The present war situation in the Middle East is referred to. The press coverage is described as one-sided (p. 71). The impracticability of the solution of a secular democratic state is exposed. The military victory of Israel in 1967 when she was largely isolated and the significant fashion in which God subsequently worked spiritually amongst the Jews, is highlighted. Increasing numbers of Jews are accepting Jesus as Messiah. Some rabbis estimate the number from two to three thousand every year (p. 83). But there is also increased opposition in Jewish circles to evangelism and assimilation. Simultaneously there is a strong trend to ‘be thoroughly biblical as well as authentically Jewish’ in commitment to Jesus Christ (p. 84). In the USA congregations or synagogues are formed in Jewish communities. This helps to ‘resolve the tension between Jewish openness to Jesus’ message and Jewish resistance to evangelism and assimilation’ (p. 85). It is estimated that ‘being Jewish is important’ for 89% of the Jewish people (p. 88). This does not imply ‘exclusiveness’. In messianic synagogues ‘gentile Christians are completely welcome’ (p. 90). It is accepted that ‘observing the Jewish customs and ceremonies will never result in salvation, blessing, spirituality or merit’ (p. 90) and that salvation is ‘only by grace through faith in Jesus’ (p. 92).

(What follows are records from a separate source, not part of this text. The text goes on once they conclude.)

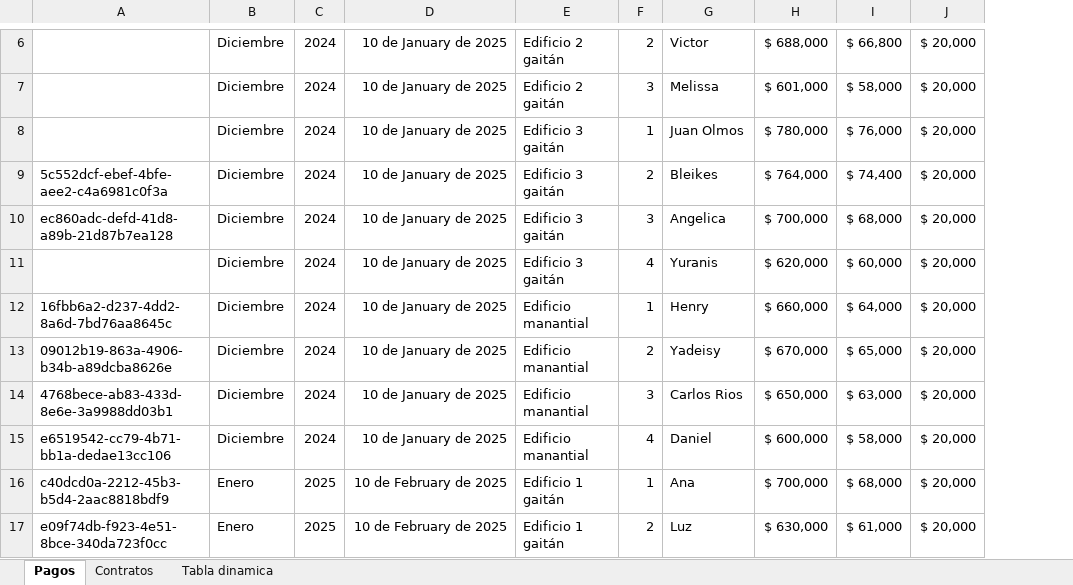
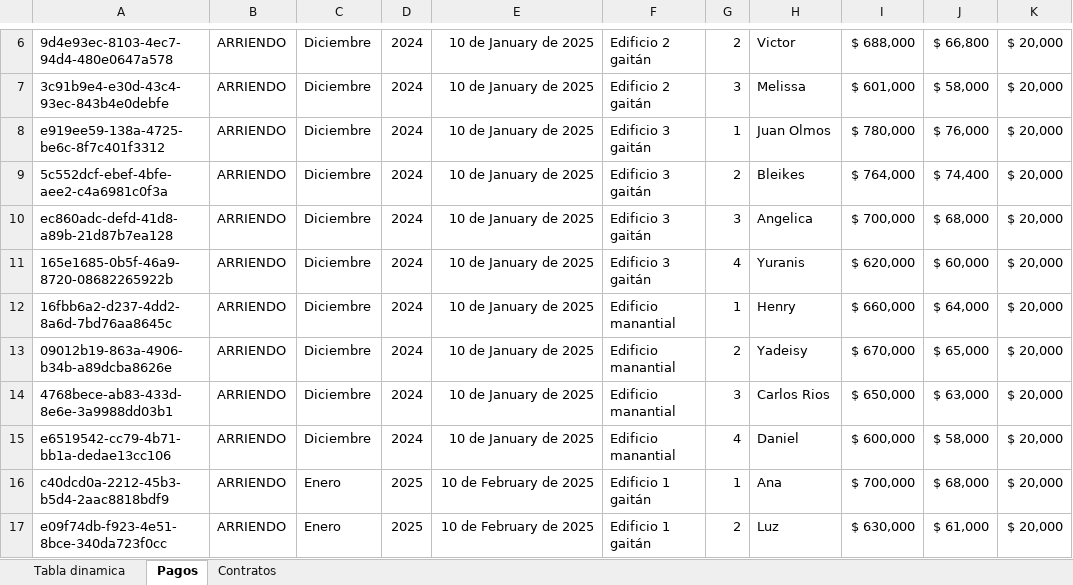
Before and after one commit to mauriciomartinezm/martinez, an Excel workbook: Libro1.xlsx, sheet Pagos, drawn as a sheet; only a part is shown, gaps mark what is left out; values as stored, in another font and other column widths than the file's, no borders; table styles not drawn; the diff covers the shown part only; the diff names each change by its address in the sheet, - before the commit and + after, or states it on an @@ line.

```diff
--- a/Libro1.xlsx (sheet Pagos)
+++ b/Libro1.xlsx (sheet Pagos)
@@ sheet tab order changed: Tabla dinamica | Pagos | Contratos @@
+column B, rows 6-17: all ARRIENDO
-A6: (empty)
+A6: 9d4e93ec-8103-4ec7-94d4-480e0647a578
-A7: (empty)
+A7: 3c91b9e4-e30d-43c4-93ec-843b4e0debfe
-A8: (empty)
+A8: e919ee59-138a-4725-be6c-8f7c401f3312
-A11: (empty)
+A11: 165e1685-0b5f-46a9-8720-08682265922b
```
Also changed, not shown: 1 added row, 6 removed rows and 75 edited cells elsewhere in this sheet, sheet Contratos, sheet Tabla dinamica, formulas that keep their value, 5 other files.
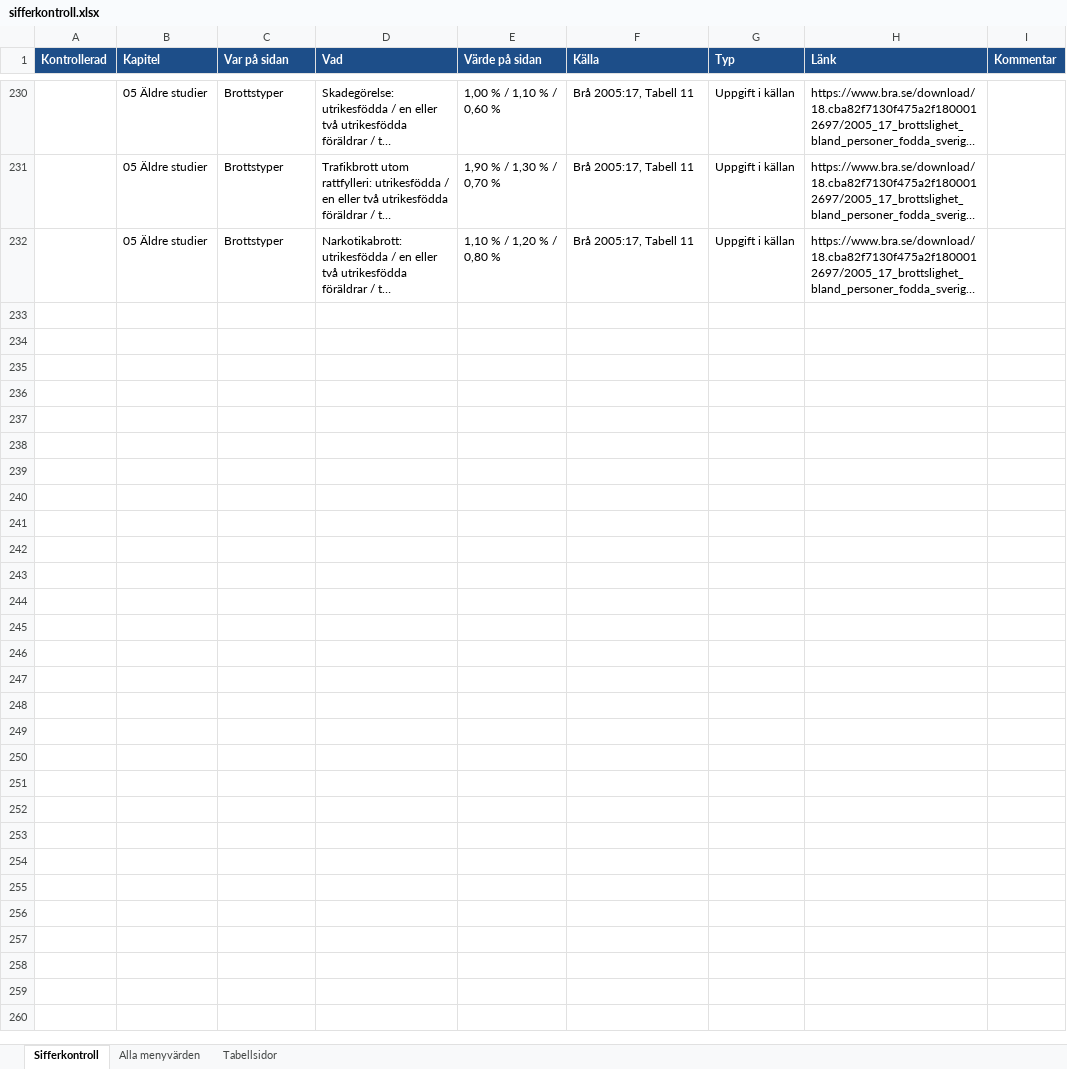
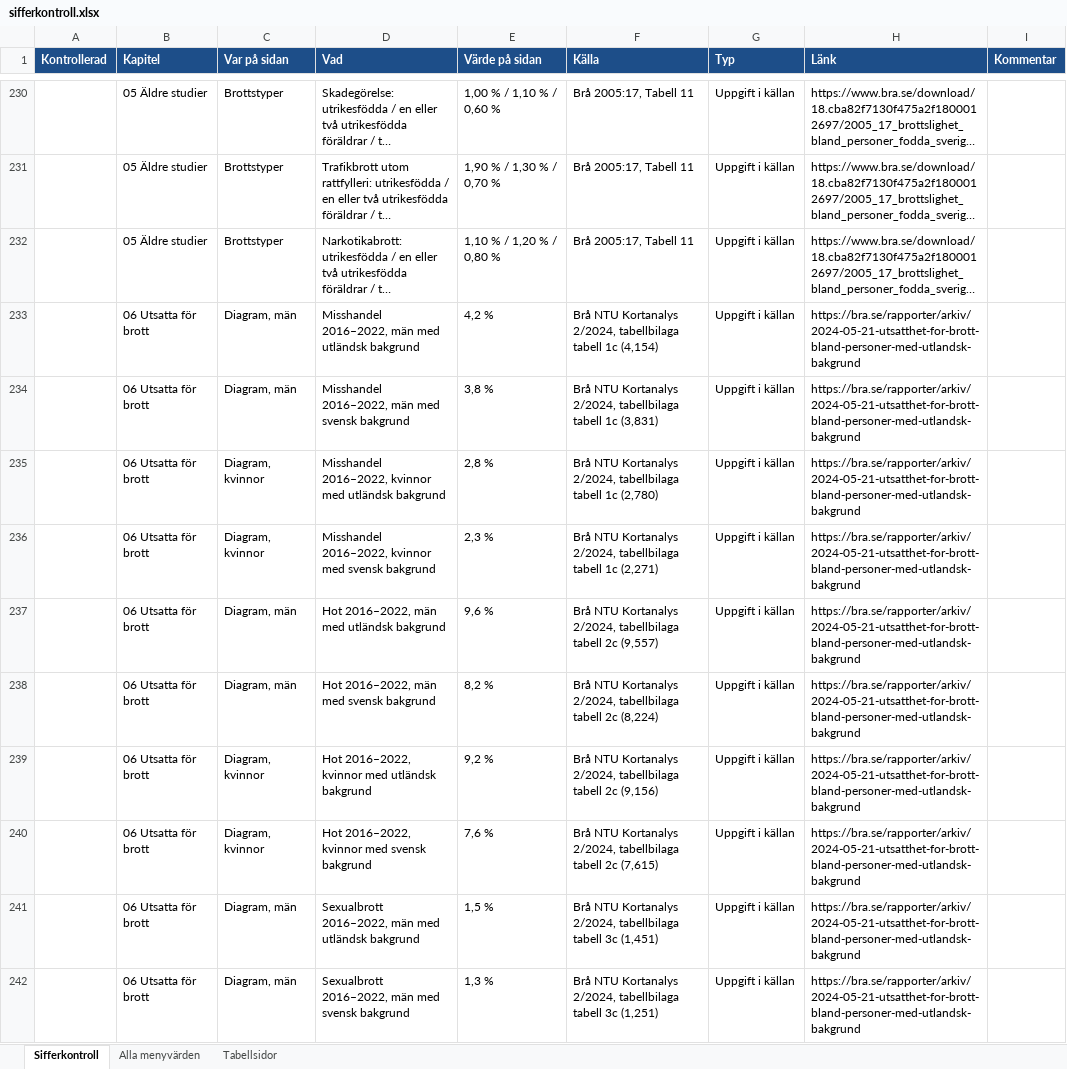
Before and after one commit to martenekenberg/brottsfokus, an Excel workbook: docs/sifferkontroll.xlsx, sheet Sifferkontroll, drawn as a sheet; only a part is shown, gaps mark what is left out; long unchanged cells end in …; values as stored, in another font and other column widths than the file's, no borders; the diff covers the shown part only; the diff names each change by its address in the sheet, - before the commit and + after, or states it on an @@ line.

```diff
--- a/docs/sifferkontroll.xlsx (sheet Sifferkontroll)
+++ b/docs/sifferkontroll.xlsx (sheet Sifferkontroll)
+row 233:  | 06 Utsatta för brott | Diagram, män | Misshandel 2016–2022, män med utländsk bakgrund | 4,2 % | Brå NTU Kortanalys 2/2024, tabellbilaga tabell 1c (4,154) | Uppgift i källan | https://bra.se/rapporter/arkiv/2024-05-21-utsatthet-for-brott-bland-personer-med-utlandsk-bakgrund
+row 234:  | 06 Utsatta för brott | Diagram, män | Misshandel 2016–2022, män med svensk bakgrund | 3,8 % | Brå NTU Kortanalys 2/2024, tabellbilaga tabell 1c (3,831) | Uppgift i källan | https://bra.se/rapporter/arkiv/2024-05-21-utsatthet-for-brott-bland-personer-med-utlandsk-bakgrund
+row 235:  | 06 Utsatta för brott | Diagram, kvinnor | Misshandel 2016–2022, kvinnor med utländsk bakgrund | 2,8 % | Brå NTU Kortanalys 2/2024, tabellbilaga tabell 1c (2,780) | Uppgift i källan | https://bra.se/rapporter/arkiv/2024-05-21-utsatthet-for-brott-bland-personer-med-utlandsk-bakgrund
+row 236:  | 06 Utsatta för brott | Diagram, kvinnor | Misshandel 2016–2022, kvinnor med svensk bakgrund | 2,3 % | Brå NTU Kortanalys 2/2024, tabellbilaga tabell 1c (2,271) | Uppgift i källan | https://bra.se/rapporter/arkiv/2024-05-21-utsatthet-for-brott-bland-personer-med-utlandsk-bakgrund
+row 237:  | 06 Utsatta för brott | Diagram, män | Hot 2016–2022, män med utländsk bakgrund | 9,6 % | Brå NTU Kortanalys 2/2024, tabellbilaga tabell 2c (9,557) | Uppgift i källan | https://bra.se/rapporter/arkiv/2024-05-21-utsatthet-for-brott-bland-personer-med-utlandsk-bakgrund
+row 238:  | 06 Utsatta för brott | Diagram, män | Hot 2016–2022, män med svensk bakgrund | 8,2 % | Brå NTU Kortanalys 2/2024, tabellbilaga tabell 2c (8,224) | Uppgift i källan | https://bra.se/rapporter/arkiv/2024-05-21-utsatthet-for-brott-bland-personer-med-utlandsk-bakgrund
+row 239:  | 06 Utsatta för brott | Diagram, kvinnor | Hot 2016–2022, kvinnor med utländsk bakgrund | 9,2 % | Brå NTU Kortanalys 2/2024, tabellbilaga tabell 2c (9,156) | Uppgift i källan | https://bra.se/rapporter/arkiv/2024-05-21-utsatthet-for-brott-bland-personer-med-utlandsk-bakgrund
+row 240:  | 06 Utsatta för brott | Diagram, kvinnor | Hot 2016–2022, kvinnor med svensk bakgrund | 7,6 % | Brå NTU Kortanalys 2/2024, tabellbilaga tabell 2c (7,615) | Uppgift i källan | https://bra.se/rapporter/arkiv/2024-05-21-utsatthet-for-brott-bland-personer-med-utlandsk-bakgrund
+row 241:  | 06 Utsatta för brott | Diagram, män | Sexualbrott 2016–2022, män med utländsk bakgrund | 1,5 % | Brå NTU Kortanalys 2/2024, tabellbilaga tabell 3c (1,451) | Uppgift i källan | https://bra.se/rapporter/arkiv/2024-05-21-utsatthet-for-brott-bland-personer-med-utlandsk-bakgrund
+row 242:  | 06 Utsatta för brott | Diagram, män | Sexualbrott 2016–2022, män med svensk bakgrund | 1,3 % | Brå NTU Kortanalys 2/2024, tabellbilaga tabell 3c (1,251) | Uppgift i källan | https://bra.se/rapporter/arkiv/2024-05-21-utsatthet-for-brott-bland-personer-med-utlandsk-bakgrund
```
Also changed, not shown: 26 added rows elsewhere in this sheet, sheet Tabellsidor, 18 other files.
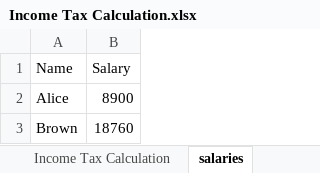
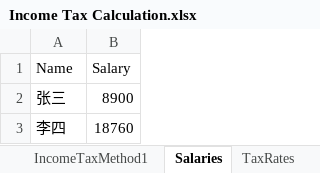
Before and after one commit to stonewm/python-practice-projects, an Excel workbook: Power Query Sample Data/Income Tax Calculation.xlsx, sheet Salaries, drawn as a sheet; values as stored, in another font and other column widths than the file's, no borders; table styles not drawn; the diff names each change by its address in the sheet, - before the commit and + after, or states it on an @@ line.

```diff
--- a/Power Query Sample Data/Income Tax Calculation.xlsx (sheet Salaries)
+++ b/Power Query Sample Data/Income Tax Calculation.xlsx (sheet Salaries)
-sheet tab: salaries
+sheet tab: Salaries
-sheet tab: Income Tax Calculation
+sheet tab: IncomeTaxMethod1
-A2 (Name): Alice
+A2 (Name): 张三
-A3 (Name): Brown
+A3 (Name): 李四
```
Also changed, not shown: sheet TaxRates, other sheet tabs.
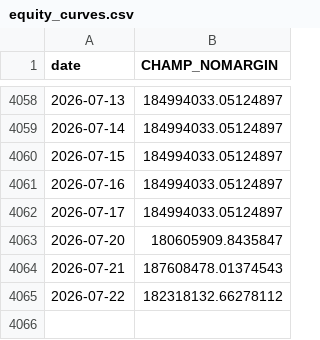
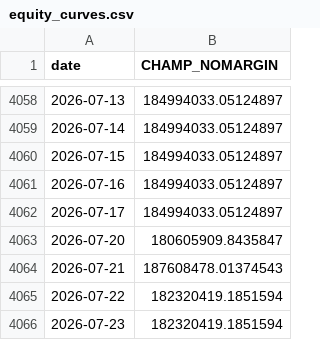
Before and after one commit to sunghakg/bube-v1-dashboard, a CSV file: data/champ_nomargin/equity_curves.csv, drawn as a sheet; only a part is shown, gaps mark what is left out.

```diff
--- a/data/champ_nomargin/equity_curves.csv
+++ b/data/champ_nomargin/equity_curves.csv
@@ -4064,2 +4064,3 @@ date,CHAMP_NOMARGIN
 2026-07-21,187608478.01374543
-2026-07-22,182318132.66278112
+2026-07-22,182320419.1851594
+2026-07-23,182320419.1851594
```
Also changed, not shown: data/champ_nomargin/daily.csv, data/champ_nomargin/summary_wide.csv, 12 other files.
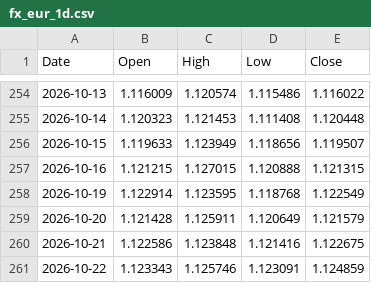
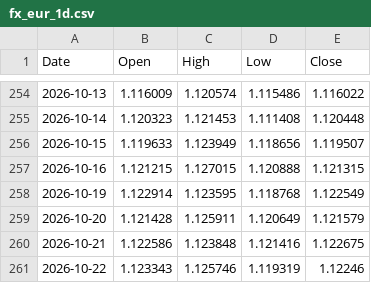
Before and after one commit to Kubula-xu/claude-finance-data, a CSV file: data/softy/fx_eur_1d.csv, drawn as a sheet; only a part is shown, gaps mark what is left out.

```diff
--- a/data/softy/fx_eur_1d.csv
+++ b/data/softy/fx_eur_1d.csv
@@ -260,2 +260,2 @@ Date,Open,High,Low,Close
 2026-10-21,1.122586,1.123848,1.121416,1.122675
-2026-10-22,1.123343,1.125746,1.123091,1.124859
+2026-10-22,1.123343,1.125746,1.119319,1.12246
```
Also changed, not shown: data/softy/fx_brl_1d.csv, data/softy/fx_gbp_1d.csv, 7 other files.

The author makes valuable practical suggestions regarding the sensitive communication of the Christian message to Jews. Some of these are: ‘the truth must be accurately communicated’, ‘friendship, trust and good will must come first’ (p. 105), ‘study the Bible together, … talk about life in all its fullness’ (p. 109). Two extensive appendices on ‘using the Jewish Bible’ and ‘Responding to questions and objectives’ are a valuable addition. This book points the way to a well-balanced, vital approach in sharing the precious message of Jesus Christ with Jewish friends.

W. J. van der Merwe

Stellenbosch, S. Africa